"This included solving our clients' skilled labour shortage problems and at the same time re-investing some of the profit we make on this team to develop our local skills base; and it's working."

Since gaining approval, McCarroll said the company has committed to an Australian Apprenticeship Scheme focused on ICT.

In the last month, 3W has employed six full-time IT apprentices who will receive a combination of on-the-job and formal training over the next two years.

Roundtable participants recognise that industry and government need to work together to develop a cohesive plan to address the skills crisis as the shortage is forecast to top 240,000 skilled workers by 2016.

Australia's shortage is in line with other western countries facing a similar scenario but it also means competing for talent in the global marketplace.

When the changes were first introduced Entity Solutions, which manages the engagement of 2,500 contract professionals, warned Visa holders to tread with caution when signing new Agreements.
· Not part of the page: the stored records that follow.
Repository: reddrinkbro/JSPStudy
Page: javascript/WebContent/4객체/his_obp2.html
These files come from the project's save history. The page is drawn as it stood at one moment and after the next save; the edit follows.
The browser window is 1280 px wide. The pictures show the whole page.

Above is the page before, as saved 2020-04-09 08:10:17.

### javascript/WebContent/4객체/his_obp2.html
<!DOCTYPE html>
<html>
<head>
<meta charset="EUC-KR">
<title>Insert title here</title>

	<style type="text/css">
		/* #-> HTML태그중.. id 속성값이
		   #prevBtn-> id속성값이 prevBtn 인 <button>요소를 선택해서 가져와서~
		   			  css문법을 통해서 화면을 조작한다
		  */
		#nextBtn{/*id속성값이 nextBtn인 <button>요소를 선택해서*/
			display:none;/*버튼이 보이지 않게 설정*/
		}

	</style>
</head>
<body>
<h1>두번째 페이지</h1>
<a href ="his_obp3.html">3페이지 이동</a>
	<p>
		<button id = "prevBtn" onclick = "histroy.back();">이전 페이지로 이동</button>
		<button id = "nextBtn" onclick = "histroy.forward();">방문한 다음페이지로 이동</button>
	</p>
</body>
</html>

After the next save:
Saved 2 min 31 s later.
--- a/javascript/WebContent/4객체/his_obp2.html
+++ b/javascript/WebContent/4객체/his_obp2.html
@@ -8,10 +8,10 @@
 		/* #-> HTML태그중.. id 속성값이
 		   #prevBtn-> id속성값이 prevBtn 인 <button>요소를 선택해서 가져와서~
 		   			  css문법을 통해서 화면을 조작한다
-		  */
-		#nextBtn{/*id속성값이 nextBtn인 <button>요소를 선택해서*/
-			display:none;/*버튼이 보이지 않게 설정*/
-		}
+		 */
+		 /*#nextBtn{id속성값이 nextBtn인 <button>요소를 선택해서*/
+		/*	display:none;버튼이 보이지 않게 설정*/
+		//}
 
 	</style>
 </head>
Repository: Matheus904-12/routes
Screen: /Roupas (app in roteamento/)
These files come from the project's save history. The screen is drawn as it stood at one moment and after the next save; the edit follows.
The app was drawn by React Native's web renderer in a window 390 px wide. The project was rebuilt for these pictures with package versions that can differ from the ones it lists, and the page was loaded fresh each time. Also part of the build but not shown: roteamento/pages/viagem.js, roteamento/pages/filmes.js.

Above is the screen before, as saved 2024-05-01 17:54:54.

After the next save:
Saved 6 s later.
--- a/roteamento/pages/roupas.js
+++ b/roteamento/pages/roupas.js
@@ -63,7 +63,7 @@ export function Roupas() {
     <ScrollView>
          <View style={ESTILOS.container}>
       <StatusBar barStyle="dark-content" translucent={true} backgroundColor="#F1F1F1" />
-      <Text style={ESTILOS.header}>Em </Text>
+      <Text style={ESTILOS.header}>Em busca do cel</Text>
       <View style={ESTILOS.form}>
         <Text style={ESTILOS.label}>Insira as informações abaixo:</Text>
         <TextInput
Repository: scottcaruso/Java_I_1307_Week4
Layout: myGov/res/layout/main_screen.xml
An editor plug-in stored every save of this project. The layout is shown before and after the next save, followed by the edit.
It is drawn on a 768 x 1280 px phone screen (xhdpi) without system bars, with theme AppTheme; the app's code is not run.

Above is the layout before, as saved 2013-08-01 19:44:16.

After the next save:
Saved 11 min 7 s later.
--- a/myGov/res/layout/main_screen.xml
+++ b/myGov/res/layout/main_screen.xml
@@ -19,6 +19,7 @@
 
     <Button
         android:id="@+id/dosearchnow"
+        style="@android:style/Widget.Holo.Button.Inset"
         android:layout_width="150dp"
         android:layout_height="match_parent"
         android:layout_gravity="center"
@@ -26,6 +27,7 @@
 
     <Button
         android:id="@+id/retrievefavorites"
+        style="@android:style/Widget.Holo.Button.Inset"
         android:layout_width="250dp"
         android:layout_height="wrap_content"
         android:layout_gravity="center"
The company warned contractors they may be left high and dry by agencies unable to continue to meet the new strict requirements.

New English language requirements were also introduced with stricter controls around past work experience.

According to the Department of Immigration, in the first nine months of 2007, 4290 visas were granted to IT firms which is more than the number issued for the entire previous financial year.

During the previous 12 months a total of 4190 visas were issued.

Despite global competition for skilled immigrants and migrant workers to Australia, the number of engineers migrating here has continued to double for the past two years.